» **DATA TO EXAMINE**
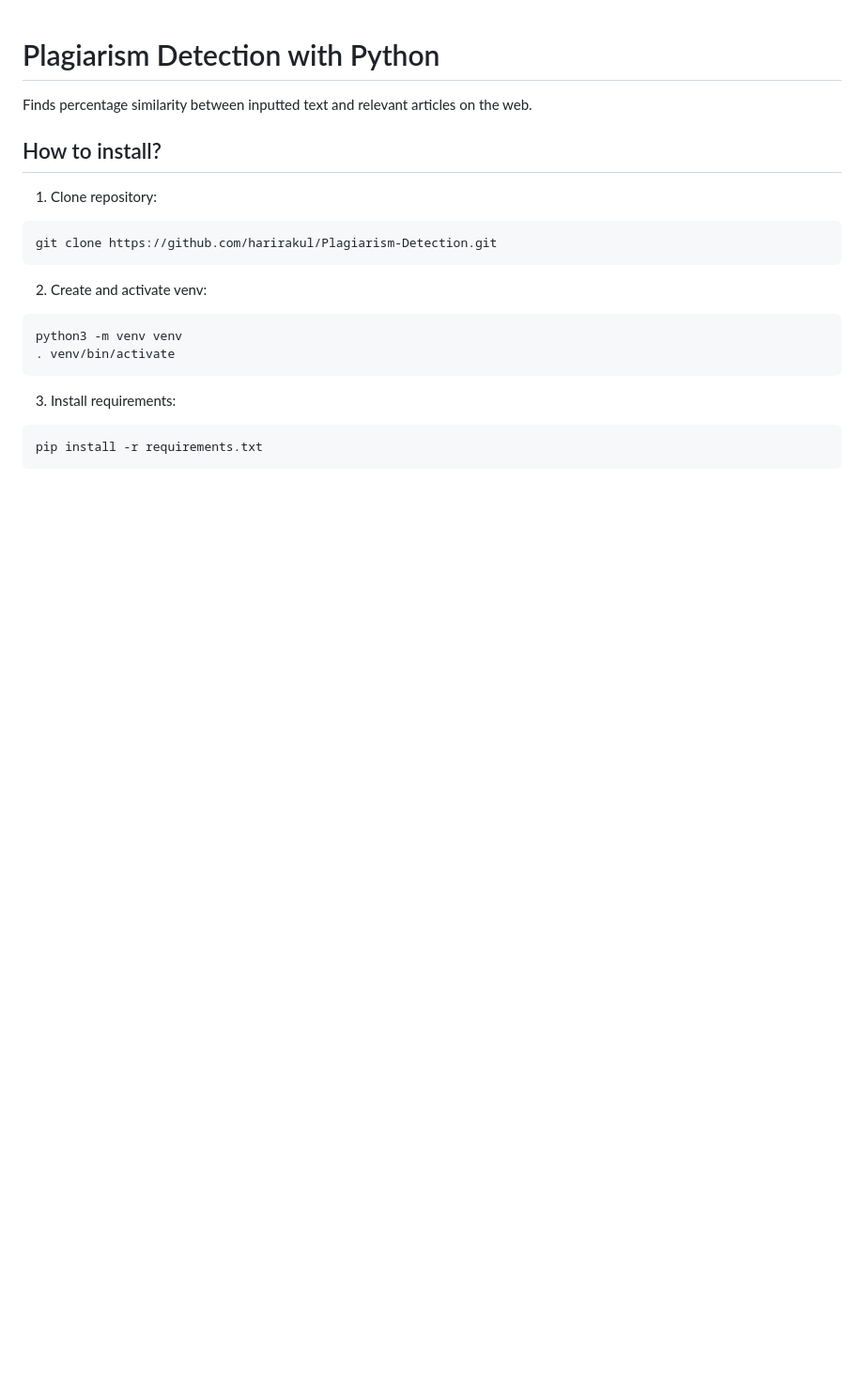
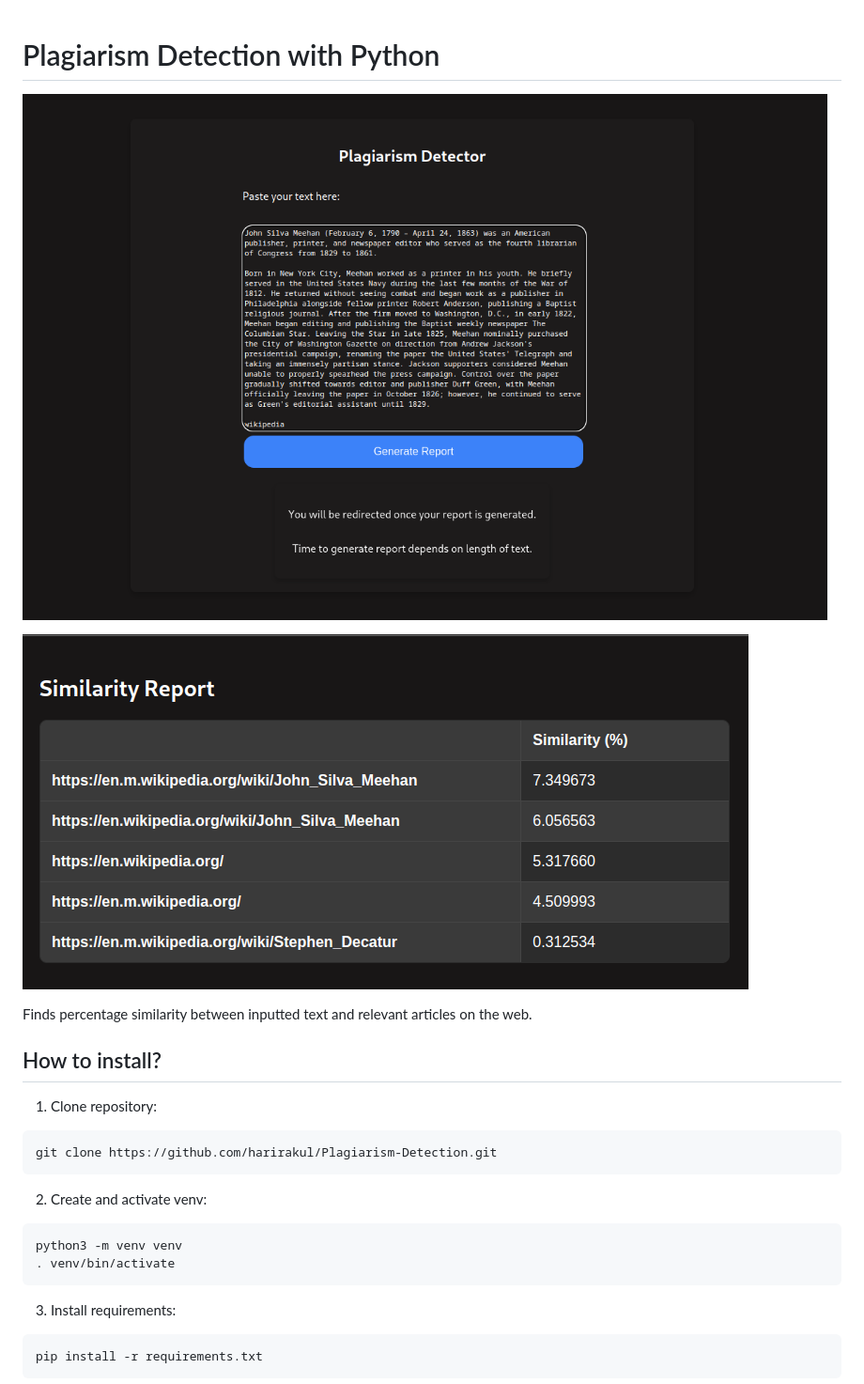
Before and after one commit to harirakul/Plagiarism-Detection, a Markdown page: README.md, the part around the change. Shown: that part at 94% size. GitHub-like rendering; pictures changed too: images/main.png (added), images/similarity.png (added); blank space fills up the shorter version.

Commit message:
Add preview images

```diff
--- a/README.md
+++ b/README.md
@@ -1,4 +1,8 @@
 # Plagiarism Detection with Python
+
+![main page preview](images/main.png)
+
+![similarity page preview](images/similarity.png)
 
 Finds percentage similarity between inputted text and relevant articles on the web.
 
```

» **TASK DETAILS**
Output the listing exactly, without images.

» **SOLUTION BELOW**
Before and after one commit to harirakul/Plagiarism-Detection, a Markdown page: README.md, the part around the change. Shown: that part at 94% size. GitHub-like rendering; pictures changed too: images/main.png (added), images/similarity.png (added); blank space fills up the shorter version.

Commit message:
Add preview images

```diff
--- a/README.md
+++ b/README.md
@@ -1,4 +1,8 @@
 # Plagiarism Detection with Python
+
+![main page preview](images/main.png)
+
+![similarity page preview](images/similarity.png)
 
 Finds percentage similarity between inputted text and relevant articles on the web.
 
```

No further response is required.